=== What is being asked ===
Set out the records below again exactly; skip the images.

── Study material ──

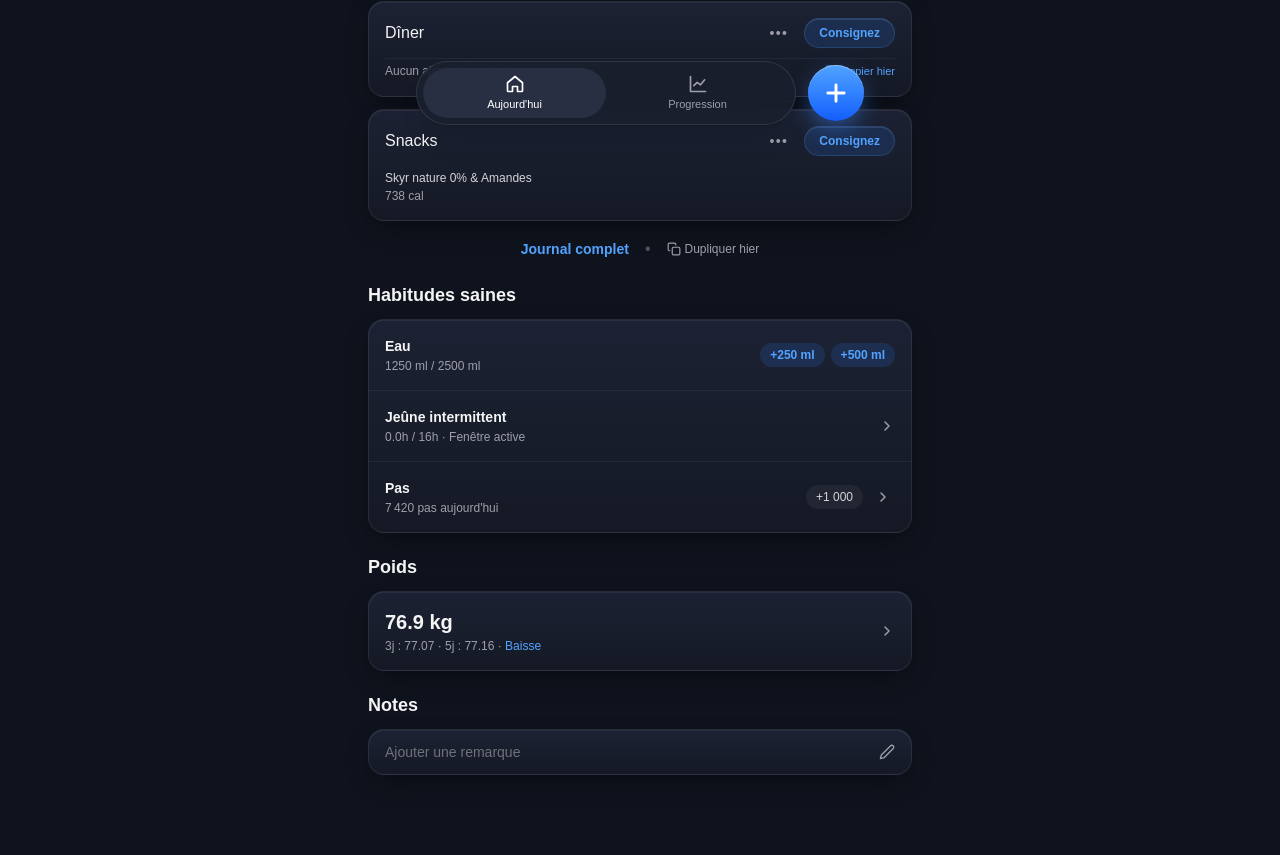
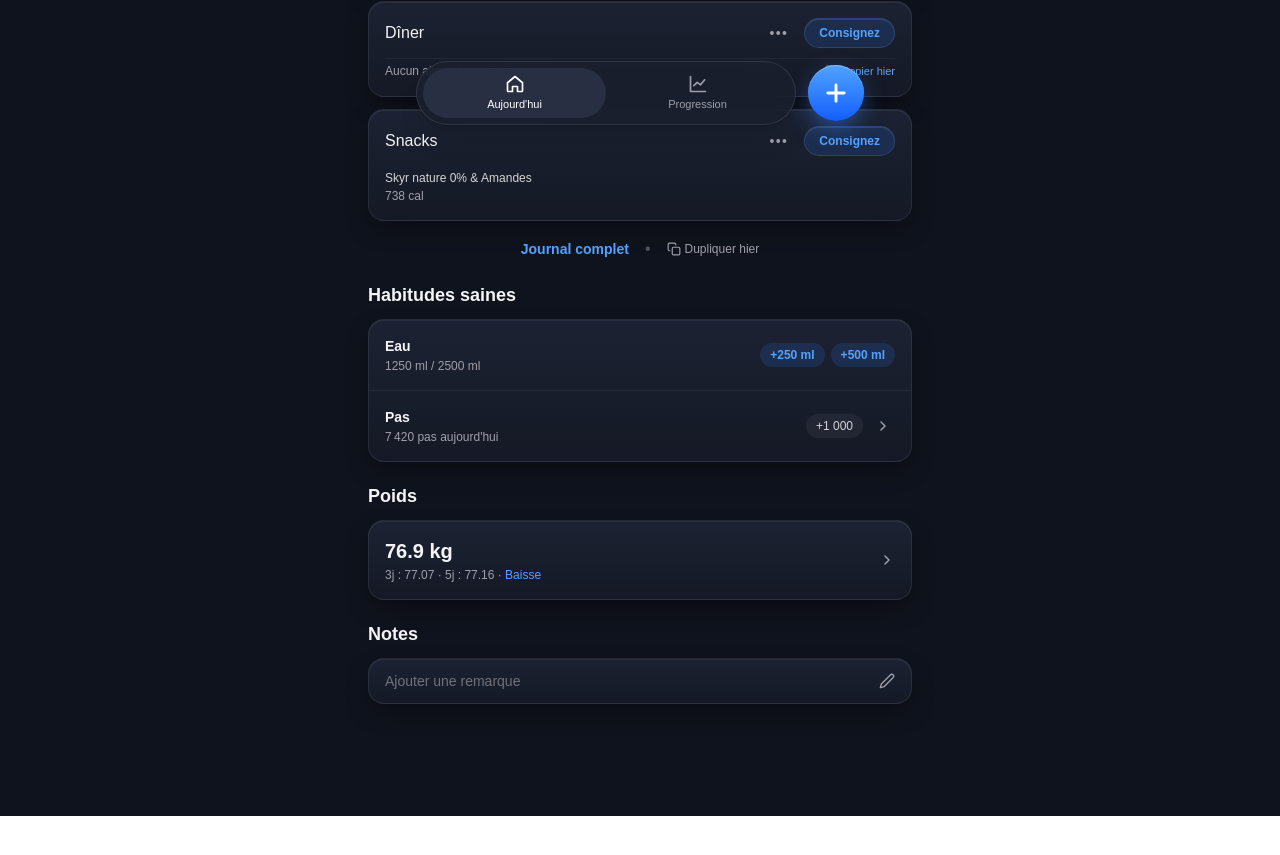
Before and after one commit to hugo26033/MacroTrackApp, a Next.js app: page / in a window 1280 px wide. Shown: the part 659-1514 px from the top of the page. After the commit the page ends 1475 px from the top, so only its background shows below. Built offline with nearby package versions, Linux system fonts and the light colour scheme.

Commit message:
Remove intermittent fasting UI from dashboard, action sheet, and profile menu

```diff
--- a/src/app/layout.tsx
+++ b/src/app/layout.tsx
@@ -13,9 +13,9 @@ const geistMono = Geist_Mono({
 });
 
 export const metadata: Metadata = {
-  title: "MacroPulse — Kcal, Poids, Pas & Jeûne",
+  title: "MacroPulse — Kcal, Macros, Poids & Pas",
   description:
-    "PWA de suivi nutritionnel précis, tendances de poids 3j/5j, calculateur TDEE adaptatif, jeûne intermittent automatique et ajout IA Gemini.",
+    "PWA de suivi nutritionnel précis, tendances de poids 3j/5j, calculateur TDEE adaptatif et ajout IA Gemini.",
   manifest: "/manifest.json",
   appleWebApp: {
     capable: true,
--- a/src/components/MacroPulseApp.tsx
+++ b/src/components/MacroPulseApp.tsx
@@ -3,7 +3,6 @@
 import React, { useEffect, useMemo, useState } from "react";
 import {
   analyzeWeightTrends,
-  computeAutomaticFasting,
   sumNutrients,
   todayISO,
 } from "@/lib/calculations";
@@ -25,7 +24,6 @@ import {
   StepEntry,
 } from "@/lib/types";
 import { AnalyticsView } from "./AnalyticsView";
-import { FastingView } from "./FastingView";
 import { GoalsTdeeView } from "./GoalsTdeeView";
 import {
   BarcodeIcon,
@@ -33,7 +31,6 @@ import {
   CheckIcon,
   ChevronDownIcon,
   ChevronRightIcon,
-  ClockIcon,
   CopyIcon,
   DropletIcon,
   FlameIcon,
@@ -55,7 +52,7 @@ import { QuickAddModal, QuickAddTabMode } from "./QuickAddModal";
 import { ProfileMenuModal } from "./ProfileMenuModal";
 import { FoodLogDetailModal } from "./FoodLogDetailModal";
 
-type ActiveTab = "today" | "analytics" | "fasting" | "goals";
+type ActiveTab = "today" | "analytics" | "goals";
 
 const MEAL_LABELS: { slot: MealSlot; label: string }[] = [
   { slot: "breakfast", label: "Petit déjeuner" },
@@ -162,11 +159,6 @@ export function MacroPulseApp() {
   const weightTrends = useMemo(
     () => analyzeWeightTrends(state.weights, state.profile.weightTrendThresholdKgWeek),
     [state.weights, state.profile.weightTrendThresholdKgWeek]
-  );
-
-  const fastingStatus = useMemo(
-    () => computeAutomaticFasting(state.foodLogs, state.profile.fastingTargetHours),
-    [state.foodLogs, state.profile.fastingTargetHours]
   );
 
   const loggedDatesSet = useMemo(
@@ -387,9 +379,7 @@ export function MacroPulseApp() {
             <h1 className="text-2xl font-bold tracking-tight">
               {activeTab === "analytics"
                 ? "Progression"
-                : activeTab === "fasting"
-                  ? "Jeûne"
-                  : "Profil & Objectifs"}
+                : "Profil & Objectifs"}
             </h1>
           )}
 
@@ -857,23 +847,6 @@ export function MacroPulseApp() {
                   </div>
                 </div>
 
-                {/* Jeûne */}
-                <button
-                  type="button"
-                  onClick={() => setActiveTab("fasting")}
-                  className="w-full p-4 flex items-center justify-between gap-3 text-left hover:bg-white/[0.02] transition"
-                >
-                  <div>
-                    <p className="text-sm font-semibold">Jeûne intermittent</p>
-                    <p className="text-xs text-zinc-400 mt-0.5">
-                      {fastingStatus.currentFastHours.toFixed(1)}h / {state.profile.fastingTargetHours}h
-                      {" · "}
-                      {fastingStatus.isCurrentlyFasting ? "En cours" : "Fenêtre active"}
-                    </p>
-                  </div>
-                  <ChevronRightIcon className="w-4 h-4 text-zinc-400 shrink-0" />
-                </button>
-
                 {/* Pas */}
                 <div className="p-4 flex items-center justify-between gap-3">
                   <button
@@ -956,19 +929,6 @@ export function MacroPulseApp() {
             onLogWeight={handleLogWeight}
             onLogSteps={handleLogSteps}
             onImportSteps={handleImportSteps}
-          />
-        )}
-
-        {activeTab === "fasting" && (
-          <FastingView
-            foodLogs={state.foodLogs}
-            fastingTargetHours={state.profile.fastingTargetHours}
-            onChangeTargetHours={(h) =>
-              setState((prev) => ({
-                ...prev,
-                profile: { ...prev.profile, fastingTargetHours: h },
-              }))
-            }
           />
         )}
 
@@ -1146,17 +1106,6 @@ export function MacroPulseApp() {
                 <ScaleIcon className="w-4 h-4 text-emerald-400" />
                 <span>Poids & Pas</span>
               </button>
-              <button
-                type="button"
-                onClick={() => {
-                  setAddSheetOpen(false);
-                  setActiveTab("fasting");
-                }}
-                className="w-full px-4 py-3 flex items-center gap-3 text-sm font-medium text-zinc-100 hover:bg-white/[0.04] transition"
-              >
-                <ClockIcon className="w-4 h-4 text-amber-400" />
-                <span>Jeûne intermittent</span>
-              </button>
             </div>
           </div>
         </div>
@@ -1183,7 +1132,6 @@ export function MacroPulseApp() {
         displayName={state.profile.displayName}
         streakCount={streakCount}
         weights={state.weights}
-        fastingSummary={`${fastingStatus.currentFastHours.toFixed(1)}h / ${state.profile.fastingTargetHours}h`}
         isDark={isDark}
         onToggleTheme={() =>
           setState((prev) => ({
--- a/src/components/ProfileMenuModal.tsx
+++ b/src/components/ProfileMenuModal.tsx
@@ -5,7 +5,6 @@ import type { WeightEntry } from "@/lib/types";
 import {
   ChartIcon,
   ChevronRightIcon,
-  ClockIcon,
   FootprintsIcon,
   MoonIcon,
   ScaleIcon,
@@ -21,10 +20,9 @@ interface ProfileMenuModalProps {
   displayName: string;
   streakCount: number;
   weights: WeightEntry[];
-  fastingSummary: string;
   isDark: boolean;
   onToggleTheme: () => void;
-  onNavigate: (tab: "fasting" | "goals" | "analytics") => void;
+  onNavigate: (tab: "goals" | "analytics") => void;
   onOpenFoods: () => void;
   onExportJSON: () => void;
   onExportCSV: () => void;
@@ -37,7 +35,6 @@ export function ProfileMenuModal({
   displayName,
   streakCount,
   weights,
-  fastingSummary,
   isDark,
   onToggleTheme,
   onNavigate,
@@ -125,33 +122,6 @@ export function ProfileMenuModal({
             <ChevronRightIcon className="w-4 h-4 text-zinc-500" />
           </div>
         </button>
-
-        {/* Groupe 1 : Jeûne intermittent */}
-        <div
-          className={`rounded-2xl border divide-y ${
-            isDark
-              ? "bg-[#181c28] border-white/[0.06] divide-white/[0.06]"
-              : "bg-white border-zinc-200 divide-zinc-100"
-          }`}
-        >
-          <button
-            type="button"
-            onClick={() => {
-              onNavigate("fasting");
-              onClose();
-            }}
-            className="w-full px-4 py-3.5 flex items-center justify-between gap-3 text-left hover:bg-white/[0.02]"
-          >
-            <div className="flex items-center gap-3">
-              <ClockIcon className="w-5 h-5 text-zinc-400" />
-              <span className="text-sm font-medium">Jeûne intermittent</span>
-            </div>
-            <div className="flex items-center gap-2 text-xs text-zinc-400">
-              <span className="font-mono">{fastingSummary}</span>
-              <ChevronRightIcon className="w-4 h-4 text-zinc-500" />
-            </div>
-          </button>
-        </div>
 
         {/* Groupe 2 : Objectifs, Poids, Aliments */}
         <div
```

───

=== The answer ===
Before and after one commit to hugo26033/MacroTrackApp, a Next.js app: page / in a window 1280 px wide. Shown: the part 659-1514 px from the top of the page. After the commit the page ends 1475 px from the top, so only its background shows below. Built offline with nearby package versions, Linux system fonts and the light colour scheme.

Commit message:
Remove intermittent fasting UI from dashboard, action sheet, and profile menu

```diff
--- a/src/app/layout.tsx
+++ b/src/app/layout.tsx
@@ -13,9 +13,9 @@ const geistMono = Geist_Mono({
 });
 
 export const metadata: Metadata = {
-  title: "MacroPulse — Kcal, Poids, Pas & Jeûne",
+  title: "MacroPulse — Kcal, Macros, Poids & Pas",
   description:
-    "PWA de suivi nutritionnel précis, tendances de poids 3j/5j, calculateur TDEE adaptatif, jeûne intermittent automatique et ajout IA Gemini.",
+    "PWA de suivi nutritionnel précis, tendances de poids 3j/5j, calculateur TDEE adaptatif et ajout IA Gemini.",
   manifest: "/manifest.json",
   appleWebApp: {
     capable: true,
--- a/src/components/MacroPulseApp.tsx
+++ b/src/components/MacroPulseApp.tsx
@@ -3,7 +3,6 @@
 import React, { useEffect, useMemo, useState } from "react";
 import {
   analyzeWeightTrends,
-  computeAutomaticFasting,
   sumNutrients,
   todayISO,
 } from "@/lib/calculations";
@@ -25,7 +24,6 @@ import {
   StepEntry,
 } from "@/lib/types";
 import { AnalyticsView } from "./AnalyticsView";
-import { FastingView } from "./FastingView";
 import { GoalsTdeeView } from "./GoalsTdeeView";
 import {
   BarcodeIcon,
@@ -33,7 +31,6 @@ import {
   CheckIcon,
   ChevronDownIcon,
   ChevronRightIcon,
-  ClockIcon,
   CopyIcon,
   DropletIcon,
   FlameIcon,
@@ -55,7 +52,7 @@ import { QuickAddModal, QuickAddTabMode } from "./QuickAddModal";
 import { ProfileMenuModal } from "./ProfileMenuModal";
 import { FoodLogDetailModal } from "./FoodLogDetailModal";
 
-type ActiveTab = "today" | "analytics" | "fasting" | "goals";
+type ActiveTab = "today" | "analytics" | "goals";
 
 const MEAL_LABELS: { slot: MealSlot; label: string }[] = [
   { slot: "breakfast", label: "Petit déjeuner" },
@@ -162,11 +159,6 @@ export function MacroPulseApp() {
   const weightTrends = useMemo(
     () => analyzeWeightTrends(state.weights, state.profile.weightTrendThresholdKgWeek),
     [state.weights, state.profile.weightTrendThresholdKgWeek]
-  );
-
-  const fastingStatus = useMemo(
-    () => computeAutomaticFasting(state.foodLogs, state.profile.fastingTargetHours),
-    [state.foodLogs, state.profile.fastingTargetHours]
   );
 
   const loggedDatesSet = useMemo(
@@ -387,9 +379,7 @@ export function MacroPulseApp() {
             <h1 className="text-2xl font-bold tracking-tight">
               {activeTab === "analytics"
                 ? "Progression"
-                : activeTab === "fasting"
-                  ? "Jeûne"
-                  : "Profil & Objectifs"}
+                : "Profil & Objectifs"}
             </h1>
           )}
 
@@ -857,23 +847,6 @@ export function MacroPulseApp() {
                   </div>
                 </div>
 
-                {/* Jeûne */}
-                <button
-                  type="button"
-                  onClick={() => setActiveTab("fasting")}
-                  className="w-full p-4 flex items-center justify-between gap-3 text-left hover:bg-white/[0.02] transition"
-                >
-                  <div>
-                    <p className="text-sm font-semibold">Jeûne intermittent</p>
-                    <p className="text-xs text-zinc-400 mt-0.5">
-                      {fastingStatus.currentFastHours.toFixed(1)}h / {state.profile.fastingTargetHours}h
-                      {" · "}
-                      {fastingStatus.isCurrentlyFasting ? "En cours" : "Fenêtre active"}
-                    </p>
-                  </div>
-                  <ChevronRightIcon className="w-4 h-4 text-zinc-400 shrink-0" />
-                </button>
-
                 {/* Pas */}
                 <div className="p-4 flex items-center justify-between gap-3">
                   <button
@@ -956,19 +929,6 @@ export function MacroPulseApp() {
             onLogWeight={handleLogWeight}
             onLogSteps={handleLogSteps}
             onImportSteps={handleImportSteps}
-          />
-        )}
-
-        {activeTab === "fasting" && (
-          <FastingView
-            foodLogs={state.foodLogs}
-            fastingTargetHours={state.profile.fastingTargetHours}
-            onChangeTargetHours={(h) =>
-              setState((prev) => ({
-                ...prev,
-                profile: { ...prev.profile, fastingTargetHours: h },
-              }))
-            }
           />
         )}
 
@@ -1146,17 +1106,6 @@ export function MacroPulseApp() {
                 <ScaleIcon className="w-4 h-4 text-emerald-400" />
                 <span>Poids & Pas</span>
               </button>
-              <button
-                type="button"
-                onClick={() => {
-                  setAddSheetOpen(false);
-                  setActiveTab("fasting");
-                }}
-                className="w-full px-4 py-3 flex items-center gap-3 text-sm font-medium text-zinc-100 hover:bg-white/[0.04] transition"
-              >
-                <ClockIcon className="w-4 h-4 text-amber-400" />
-                <span>Jeûne intermittent</span>
-              </button>
             </div>
           </div>
         </div>
@@ -1183,7 +1132,6 @@ export function MacroPulseApp() {
         displayName={state.profile.displayName}
         streakCount={streakCount}
         weights={state.weights}
-        fastingSummary={`${fastingStatus.currentFastHours.toFixed(1)}h / ${state.profile.fastingTargetHours}h`}
         isDark={isDark}
         onToggleTheme={() =>
           setState((prev) => ({
--- a/src/components/ProfileMenuModal.tsx
+++ b/src/components/ProfileMenuModal.tsx
@@ -5,7 +5,6 @@ import type { WeightEntry } from "@/lib/types";
 import {
   ChartIcon,
   ChevronRightIcon,
-  ClockIcon,
   FootprintsIcon,
   MoonIcon,
   ScaleIcon,
@@ -21,10 +20,9 @@ interface ProfileMenuModalProps {
   displayName: string;
   streakCount: number;
   weights: WeightEntry[];
-  fastingSummary: string;
   isDark: boolean;
   onToggleTheme: () => void;
-  onNavigate: (tab: "fasting" | "goals" | "analytics") => void;
+  onNavigate: (tab: "goals" | "analytics") => void;
   onOpenFoods: () => void;
   onExportJSON: () => void;
   onExportCSV: () => void;
@@ -37,7 +35,6 @@ export function ProfileMenuModal({
   displayName,
   streakCount,
   weights,
-  fastingSummary,
   isDark,
   onToggleTheme,
   onNavigate,
@@ -125,33 +122,6 @@ export function ProfileMenuModal({
             <ChevronRightIcon className="w-4 h-4 text-zinc-500" />
           </div>
         </button>
-
-        {/* Groupe 1 : Jeûne intermittent */}
-        <div
-          className={`rounded-2xl border divide-y ${
-            isDark
-              ? "bg-[#181c28] border-white/[0.06] divide-white/[0.06]"
-              : "bg-white border-zinc-200 divide-zinc-100"
-          }`}
-        >
-          <button
-            type="button"
-            onClick={() => {
-              onNavigate("fasting");
-              onClose();
-            }}
-            className="w-full px-4 py-3.5 flex items-center justify-between gap-3 text-left hover:bg-white/[0.02]"
-          >
-            <div className="flex items-center gap-3">
-              <ClockIcon className="w-5 h-5 text-zinc-400" />
-              <span className="text-sm font-medium">Jeûne intermittent</span>
-            </div>
-            <div className="flex items-center gap-2 text-xs text-zinc-400">
-              <span className="font-mono">{fastingSummary}</span>
-              <ChevronRightIcon className="w-4 h-4 text-zinc-500" />
-            </div>
-          </button>
-        </div>
 
         {/* Groupe 2 : Objectifs, Poids, Aliments */}
         <div
```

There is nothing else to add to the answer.